Recovering Endangered and Threatened Species

Our goal under the Endangered Species Act (ESA) is to conserve plants and animals listed as endangered or threatened, as well as the ecosystems upon which they depend. We also work to improve the status of those species to the point that protection under the Act is no longer necessary. This process is what we call recovery.

Recovering any species is a challenge that takes time. In some cases we, are attempting to combat population declines more than 200 years in the making.

Achieving recovery for threatened and endangered species requires cooperative conservation efforts. The collaborative efforts of the U.S. Fish and Wildlife Service and our many partners, including states, Tribes, not-for-profit organizations, universities, researchers, private individuals, and other Federal agencies, are critical to the recovery of listed species.

Two fluffy wood stork chicks in a nest at the top of a tree

Two wood stork chicks at Harris Neck National Wildlife Refuge in Georgia. Photo by Mary Ellen Urbanski

How We Recover Species

A listed species enters the world of recovery as soon as the final rule listing it under the ESA becomes effective. Many times the Service continues efforts with our partners that began before the species was under consideration for listing. The Southeast Region identifies a Field Office recovery lead for each listed species at the time of listing who can immediately move forward with recovery work. For example, recovery actions could include working with a state park to restore dunes; or with a national forest to remove exotic overcrowding vegetation, or with a university professor in propagation of a species.
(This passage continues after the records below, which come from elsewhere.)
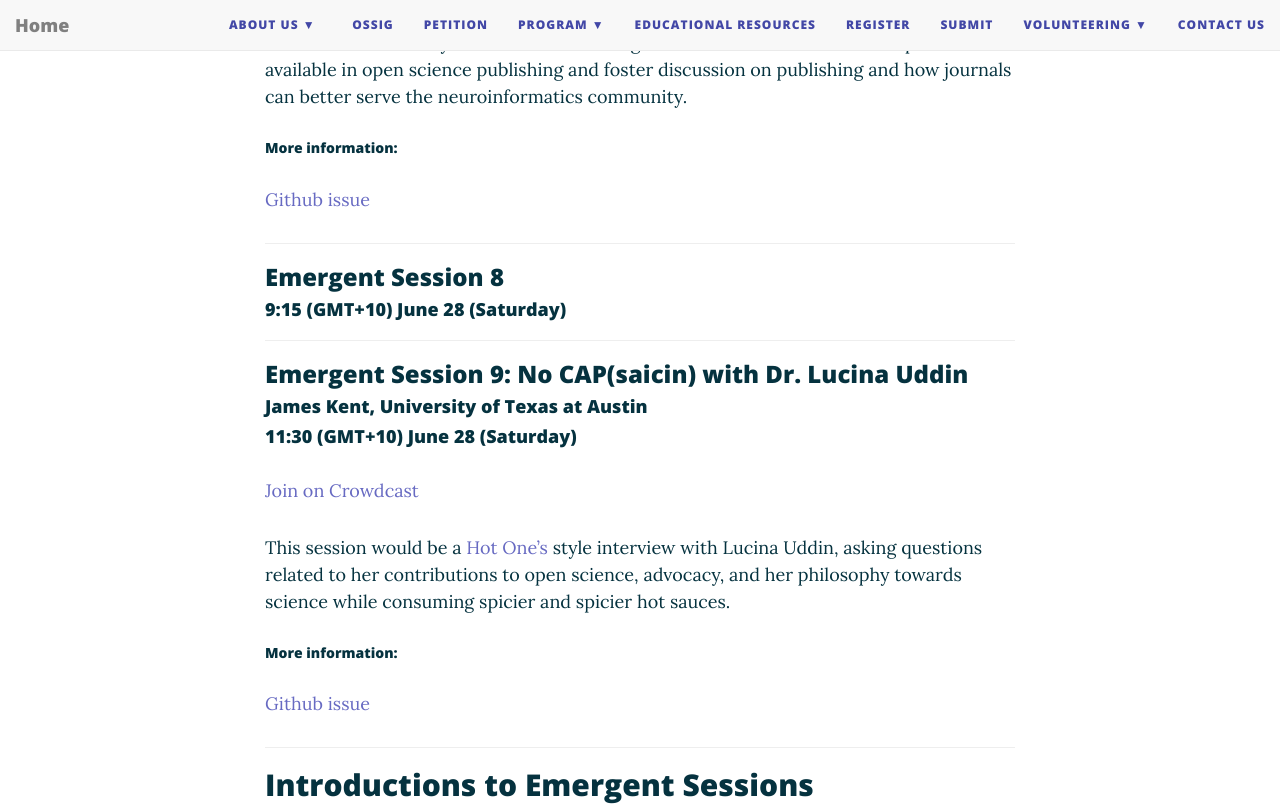
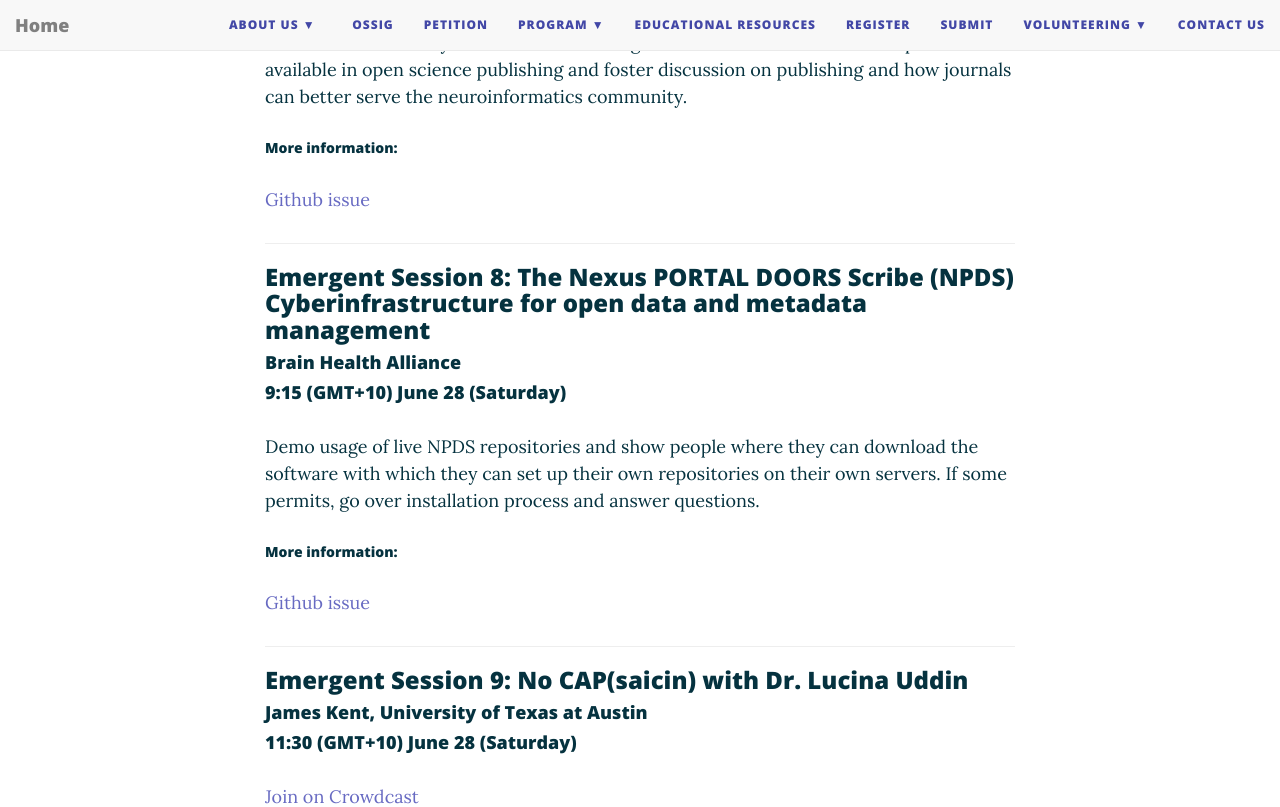
Before and after one commit to ohbm/osr2025, a Jekyll site: the page built from emergent.md, in a window 1280 px wide and 900 px high, scrolled down 4336 px, cut to the strip 0-807 px from the top of the window. Built offline with Jekyll 4.4.1, drawn with Linux system fonts in a browser that asks for light colours; nearby versions of some CDN libraries.

Commit message:
Update emergent session 8

```diff
--- a/emergent.md
+++ b/emergent.md
@@ -153,11 +153,17 @@
 
 ---
 
-### Emergent Session 8
+### Emergent Session 8: The Nexus PORTAL DOORS Scribe (NPDS) Cyberinfrastructure for open data and metadata management
 
-<!-- #### Sandeep Panta, Translational Research in Neuroimaging and Data Science (TReNDS) Center, Georgia State University -->
+#### Brain Health Alliance
+
 #### 9:15 (GMT+10) June 28 (Saturday)
 <!-- [Join on Crowdcast](https://www.crowdcast.io/c/osr-2024-emergent-5) -->
+
+Demo usage of live NPDS repositories and show people where they can download the software with which they can set up their own repositories on their own servers. If some permits, go over installation process and answer questions.
+
+##### More information:
+[Github issue](https://github.com/ohbm/osr2025/issues/16)
 
 ---
 
```
Also changed, not shown: schedule.md (+1 -1 lines).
In order to have a transparent path to achieve recovery, the Service develops recovery plans for listed species that outline the actions that need to be taken in order to move the species towards no longer requiring federal protection.

Many factors go into the development of a recovery plan, and the process is unique for each species. When developing plans, we take many things into consideration, including:

  • the types of factors that threaten the species;
  • the magnitude of those threats;
  • the degree to which the threats can reversed.

The biology of the species, the current number of individuals of the species, and their distributions, as well as many other factors, are critically important.

These plans outline the benchmarks we need to reach in order stabilize and improve the species’ status, ultimately allowing for removal of the species from the list of endangered and threatened species. Often recovery teams composed of species experts, both internal and external to the Service, work together to develop and implement recovery plans.

You can find the recovery plan for any protected species using our Environmental Conservation Online System (ECOS).

Two brown pelicans on a ground nest with their mouths slightly open

Pair of brown pelicans. Photo by Jackie Orsulak, USFWS.

Successfully Recovered Species

Downlistings

A bright green parrot with a green band on it's right foot

The endangered Puerto Rican parrot. Photo by Tom MacKenzie, USFWS.

Recovery Teams

Some species have entire teams of biologists dedicated to their recovery. Learn more about the species and their programs:

Contact Us

For more information about species recovery, please contact us.